Exercise :: Only the text of the records belongs in the answer, copied exactly and without pictures.

Input data ::
# # # # # # #

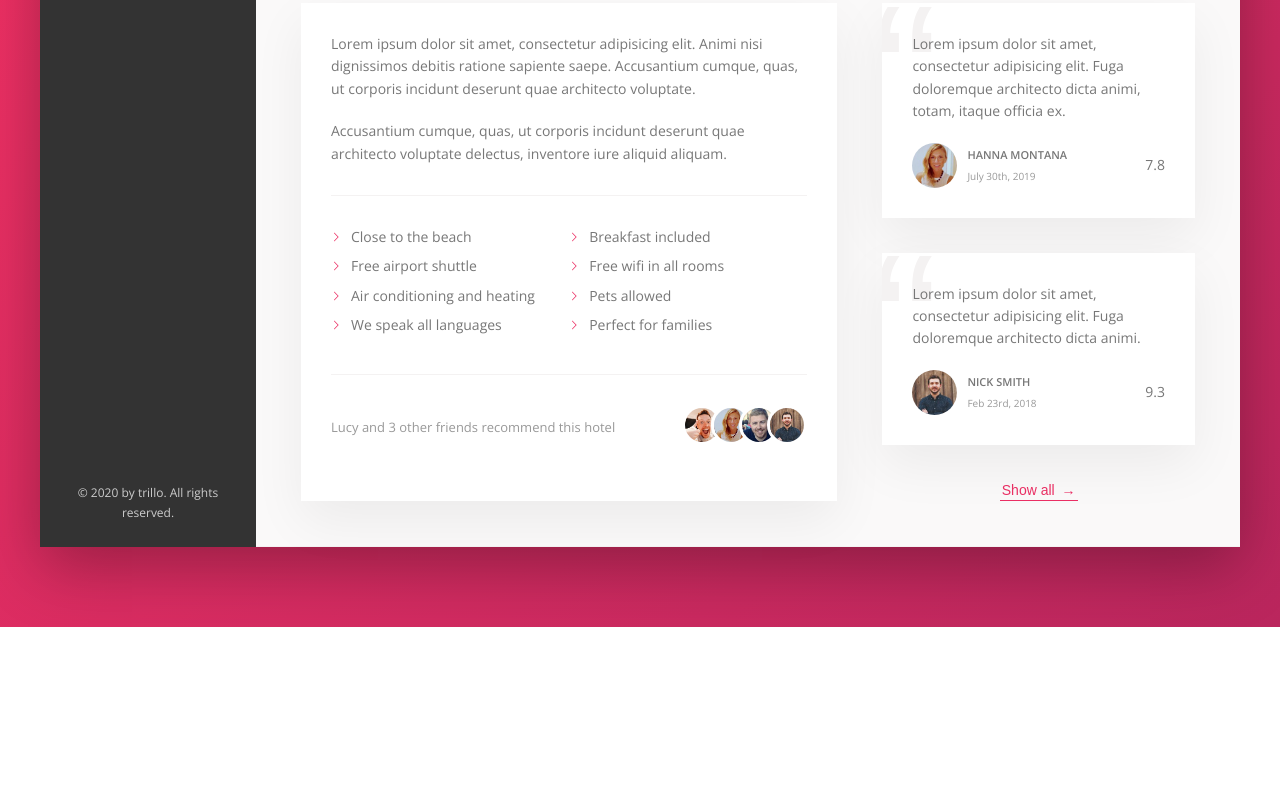
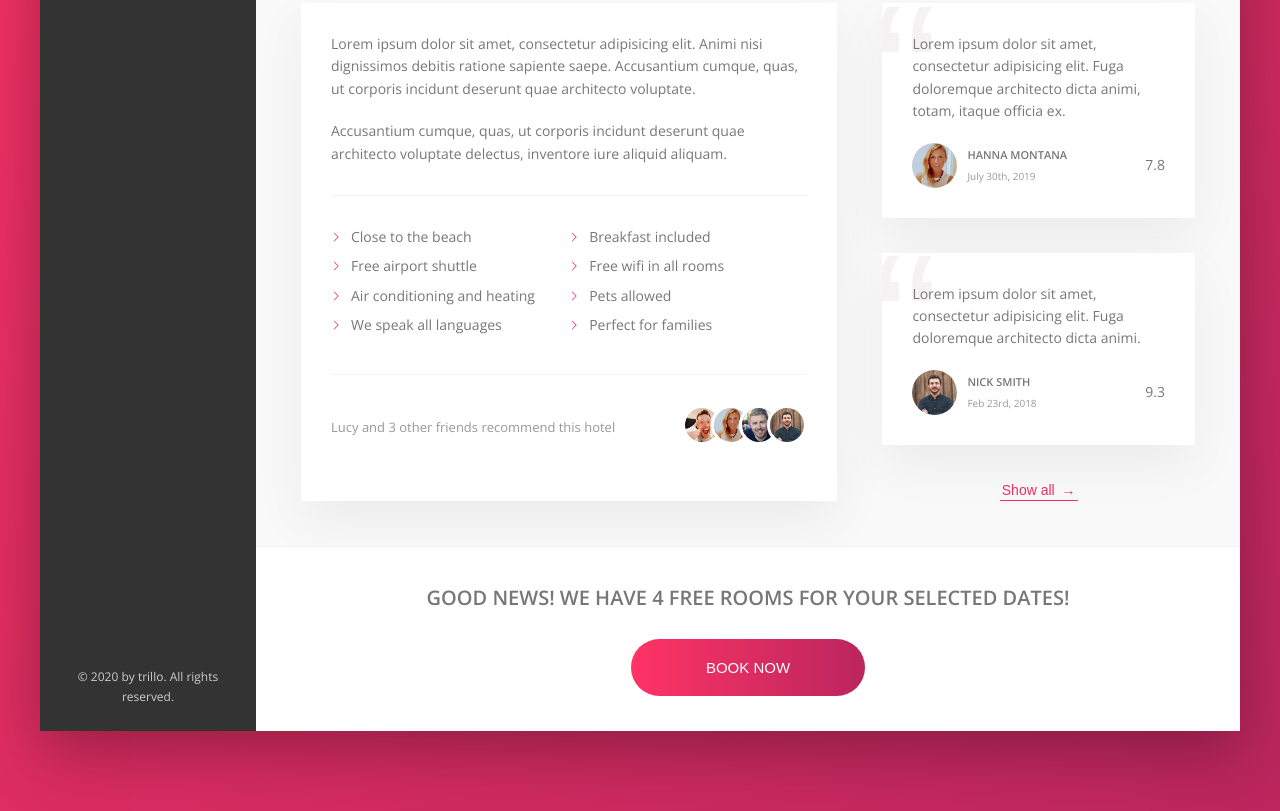
Before and after one commit to Osornio8/Trillo, a website: page index.html in a window 1280 px wide. Shown: the part 644-1455 px from the top of the page. Before the commit the page ends 1271 px from the top, so only its background shows below. Drawn offline with nearby package versions, Linux system fonts and the light colour scheme.

Commit message:
Building the CTA Section

```diff
--- a/index.html
+++ b/index.html
@@ -199,9 +199,22 @@
                             <div class="review__rating">9.3</div>
                         </figcaption>
                     </figure>
+
                     <button class="btn-inline">Show all <span>&rarr;</span></button>
                 </div>
             </div>
+
+            <div class="cta">
+                <h2 class="cta__book-now">
+                    Good news! We have 4 free rooms for your selected dates!
+                </h2>
+                <button class="btn">
+                    <span class="btn__visible">Book now</span>
+                    <span class="btn__invisible">Only 4 rooms left!</span>
+                </button>
+            </div>
+
+
         </main>
     </div>
 </div>
--- a/sass/_components.scss
+++ b/sass/_components.scss
@@ -443,7 +443,67 @@
         font-family: sans-serif;
         z-index: 1;
     }
+}
 
+///////////////////////////////////
+// Call TO ACTION
+.cta {
+    padding: 3.5rem 0;
+    text-align: center;
 
+    &__book-now {
+        font-size: 2rem;
+        text-transform: uppercase;
+        margin-bottom: 2.5rem;
+    }
+}
 
+///////////////////////////////////
+// BUTTON
+.btn {
+    font-size: 1.5rem;
+    font-weight: 300;
+    text-transform: uppercase;
+    border-radius: 100px;
+    border: none;
+    background-image: linear-gradient(to right, var(--color-primary-light), var(--color-primary-dark));
+    color: #fff;
+    position: relative;
+    overflow: hidden;
+    cursor: pointer;
+
+    &>* {
+        display: inline-block;
+        height: 100%;
+        width: 100%;
+        transition: all .2s
+    }
+
+    &__visible {
+        padding: 2rem 7.5rem;
+    }
+
+    &__invisible {
+        position: absolute;
+        padding: 2rem 0;
+        left: 0;
+        top: -100%;
+    }
+
+    &:hover {
+        background-image: linear-gradient(to left, var(--color-primary-light), var(--color-primary-dark));
+    }
+
+    &:hover &__visible {
+        transform: translateY(100%)
+    }
+
+    &:hover &__invisible {
+        top: 0;
+    }
+
+    &:focus {
+        outline: none;
+        animation: pulsate 1s infinite;
+    }
 }
```
Also changed, not shown: css/style.css.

# # # # # # #

Solution ::
Before and after one commit to Osornio8/Trillo, a website: page index.html in a window 1280 px wide. Shown: the part 644-1455 px from the top of the page. Before the commit the page ends 1271 px from the top, so only its background shows below. Drawn offline with nearby package versions, Linux system fonts and the light colour scheme.

Commit message:
Building the CTA Section

```diff
--- a/index.html
+++ b/index.html
@@ -199,9 +199,22 @@
                             <div class="review__rating">9.3</div>
                         </figcaption>
                     </figure>
+
                     <button class="btn-inline">Show all <span>&rarr;</span></button>
                 </div>
             </div>
+
+            <div class="cta">
+                <h2 class="cta__book-now">
+                    Good news! We have 4 free rooms for your selected dates!
+                </h2>
+                <button class="btn">
+                    <span class="btn__visible">Book now</span>
+                    <span class="btn__invisible">Only 4 rooms left!</span>
+                </button>
+            </div>
+
+
         </main>
     </div>
 </div>
--- a/sass/_components.scss
+++ b/sass/_components.scss
@@ -443,7 +443,67 @@
         font-family: sans-serif;
         z-index: 1;
     }
+}
 
+///////////////////////////////////
+// Call TO ACTION
+.cta {
+    padding: 3.5rem 0;
+    text-align: center;
 
+    &__book-now {
+        font-size: 2rem;
+        text-transform: uppercase;
+        margin-bottom: 2.5rem;
+    }
+}
 
+///////////////////////////////////
+// BUTTON
+.btn {
+    font-size: 1.5rem;
+    font-weight: 300;
+    text-transform: uppercase;
+    border-radius: 100px;
+    border: none;
+    background-image: linear-gradient(to right, var(--color-primary-light), var(--color-primary-dark));
+    color: #fff;
+    position: relative;
+    overflow: hidden;
+    cursor: pointer;
+
+    &>* {
+        display: inline-block;
+        height: 100%;
+        width: 100%;
+        transition: all .2s
+    }
+
+    &__visible {
+        padding: 2rem 7.5rem;
+    }
+
+    &__invisible {
+        position: absolute;
+        padding: 2rem 0;
+        left: 0;
+        top: -100%;
+    }
+
+    &:hover {
+        background-image: linear-gradient(to left, var(--color-primary-light), var(--color-primary-dark));
+    }
+
+    &:hover &__visible {
+        transform: translateY(100%)
+    }
+
+    &:hover &__invisible {
+        top: 0;
+    }
+
+    &:focus {
+        outline: none;
+        animation: pulsate 1s infinite;
+    }
 }
```
Also changed, not shown: css/style.css.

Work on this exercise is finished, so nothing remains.